The National Cardiovascular Data Registry Chest Pain-MI [Myocardial Infarction] Registry participating hospitals were studied to determine trends in the deployment of hs-cTn assays from January 1, 2019, to September 30, 2021. Generalized estimating equation models with logistic or gamma distributions were used to analyze the relationships between the usage of hs-cTn, in-hospital diagnostic imaging, and patient outcomes.

Implementation of hs-cTn tests grew among the 550 participating institutions (N = 251,000) from 3.3% in the first quarter of 2019 to 32.6% in the third quarter of 2021 (Ptrend <0.001). The use of hs-cTn was not linked with increased echocardiography in people with low-risk chest pain, but was among those with non-ST-segment elevation acute coronary syndrome (NSTE-ACS; 82.4% vs. 75.0%; adjusted odds ratio: 1.43; 95% CI: 1.19-1.73). For low-risk patients with NSTE-ACS, usage of hs-cTn was comparable but associated with less invasive coronary angiography (3.7% vs. 4.5%; adjusted odds ratio: 0.73; 95% CI: 0.58-0.92). The use of hs-cTn was not related to coronary computed tomography angiography or noninvasive stress testing. The use of hs-cTn among people with NSTE-ACS was not linked to revascularization or in-hospital mortality. The median length of stay was reduced when hs-cTn was used (47.6 hours vs. 48.0 hours; ratio: 0.94; 95% CI: 0.90-0.98).

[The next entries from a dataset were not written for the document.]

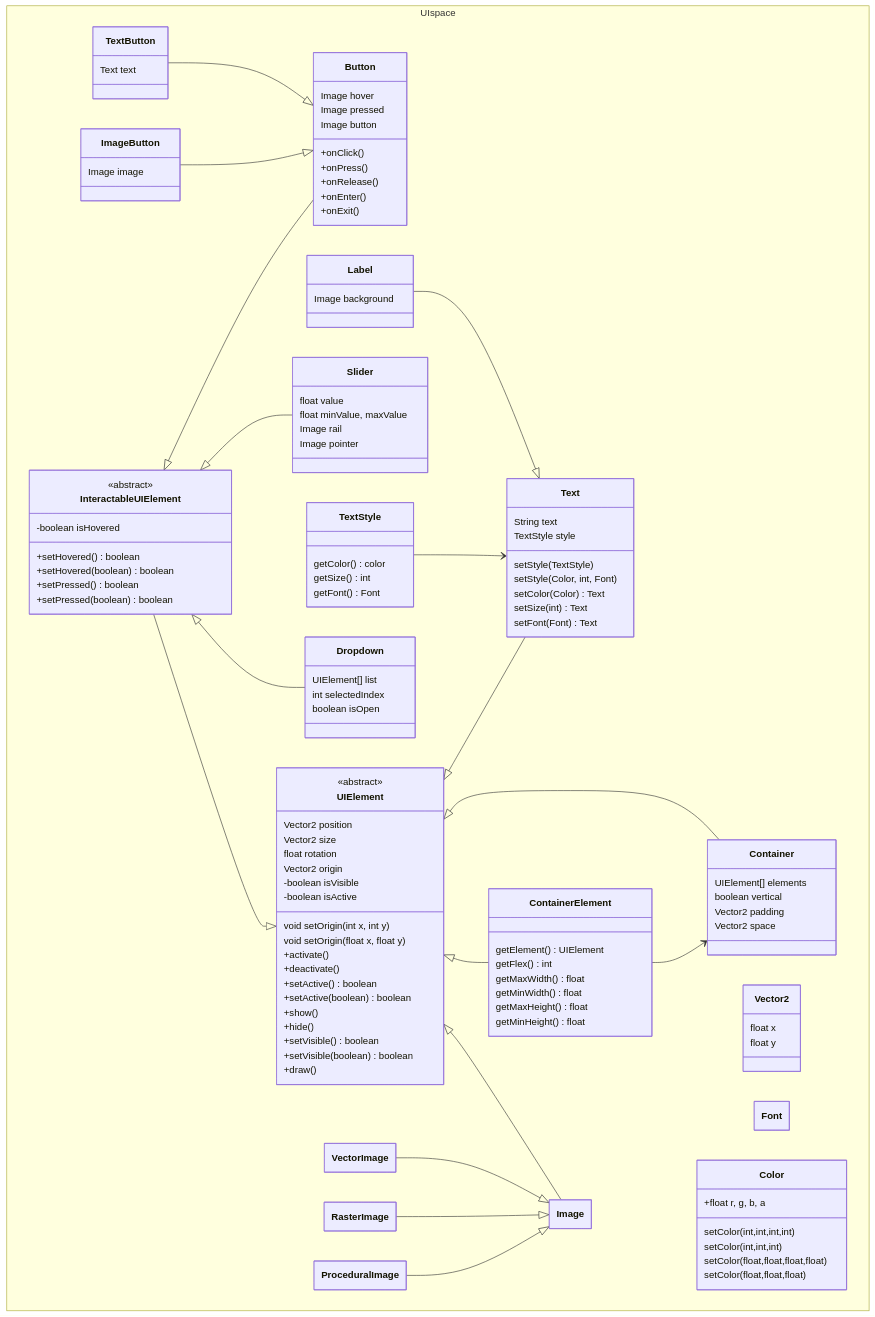
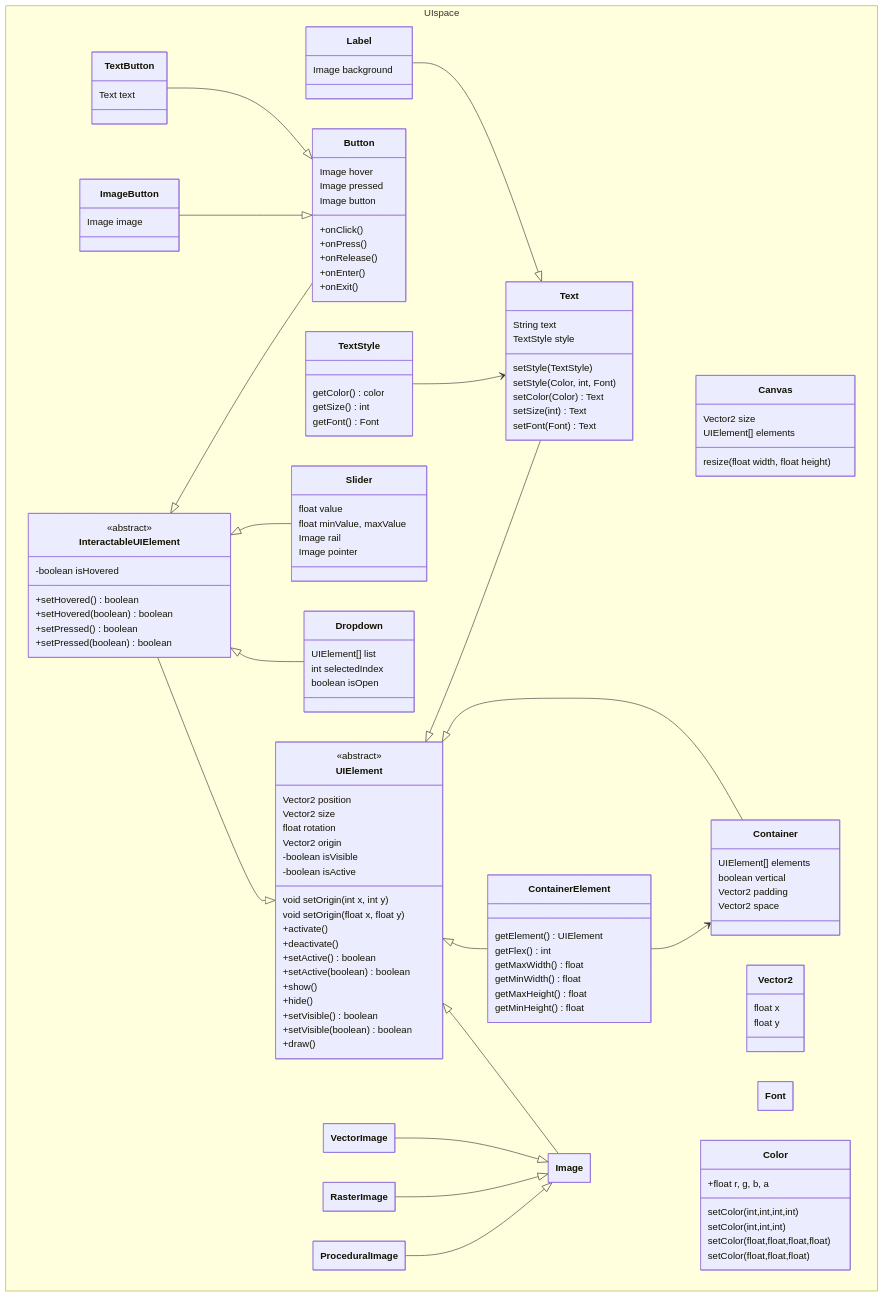
One commit to LuminescentNebula/Voidmax changed the diagram in ui_space.mmd. Above: the diagram before and after it, drawn with Mermaid. The commit also changed 13 other files, not shown here.

```diff
--- a/ui_space.mmd
+++ b/ui_space.mmd
@@ -1,182 +1,192 @@
 ---
   config:
     class:
       hideEmptyMembersBox: true
 ---
 
 classDiagram   
     namespace UIspace {
+        class Canvas
+
         class UIElement
         class InteractableUIElement
         class Container
         class ContainerElement
         class Vector2
 
         class Text
         class TextStyle
         class Font
         class Label
 
         class Button
         class TextButton
         class ImageButton
         class Slider
 
         class Image
         class VectorImage
         class RasterImage
         class ProceduralImage
         
         class Color
         class Dropdown
     }
+
+    class Canvas {
+        Vector2 size
+        UIElement[] elements
+        resize(float width, float height)
+    }
+    %%Canvas --|> Update
+    %%Canvas --|> Render
 
     class Vector2 {
         float x
         float y
     }
 
     class UIElement {
         <<abstract>>
         Vector2 position
         Vector2 size
         float rotation
         Vector2 origin
         -boolean isVisible
         -boolean isActive
         void setOrigin(int x, int y)
         void setOrigin(float x, float y)
 
 
         +activate()
         +deactivate()
         +setActive() boolean
         +setActive(boolean) boolean
         
         +show() 
         +hide()
         +setVisible() boolean
         +setVisible(boolean) boolean
         
         +draw()
     }
 
     class InteractableUIElement {
         <<abstract>>
         -boolean isHovered
 
         +setHovered() boolean
         +setHovered(boolean) boolean
         +setPressed() boolean
         +setPressed(boolean) boolean
     }
 
     class Container {
         UIElement[] elements
         boolean vertical
         %%from sides of container
         Vector2 padding
         %%between elements
         Vector2 space
     }
 
     class ContainerElement{
         %%UIElement element
         %%int flex
         %%float maxWidth, minWidth
         %%float maxHeight, minHeight 
         getElement() UIElement
         getFlex() int
         getMaxWidth() float
         getMinWidth() float
         getMaxHeight() float
         getMinHeight() float
     }
     
 
     Label --|> Text
     TextButton --|> Button
     ImageButton --|> Button
     InteractableUIElement <|-- Button
 
     TextStyle --> Text
     UIElement <|-- Text
     UIElement <|-- Container
     UIElement <|-- ContainerElement
     ContainerElement --> Container
     InteractableUIElement <|-- Slider
     InteractableUIElement <|-- Dropdown
     UIElement <|-- Image
     InteractableUIElement --|> UIElement
 
     VectorImage --|> Image
     RasterImage --|> Image
     ProceduralImage --|> Image
 
     class Text {
         String text
         TextStyle style
 
         setStyle(TextStyle)    
         setStyle(Color, int, Font)
         %%return this
         setColor(Color) Text 
         setSize(int) Text
         setFont(Font) Text
     }
 
     class TextStyle {
         %%Color color
         %%int size
         %%Font font
 
         getColor() color
         getSize() int
         getFont() Font
     }
 
     class Label {
         Image background
     }
 
     class Button {
         Image hover
         Image pressed
         Image button
 
         +onClick()
         +onPress()
         +onRelease()
         +onEnter()
         +onExit()
     }
 
     class TextButton {
         Text text
     }
 
     class ImageButton {
         Image image
     }  
 
     class Color {
         +float r, g, b, a
         setColor(int,int,int,int)
         setColor(int,int,int)
         setColor(float,float,float,float)
         setColor(float,float,float)
     }
 
     class Dropdown {
         UIElement[] list
         int selectedIndex
         boolean isOpen
     }
 
     class Slider {
         float value
         float minValue, maxValue
         
         Image rail
         Image pointer
     }
```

Although more American hospitals were using hs-cTn, the majority still relied on less sensitive tests. In low-risk patients, the use of hs-cTn was linked to a marginally shorter duration of stay, increased use of echocardiography for NSTE-ACS, and decreased use of invasive angiography.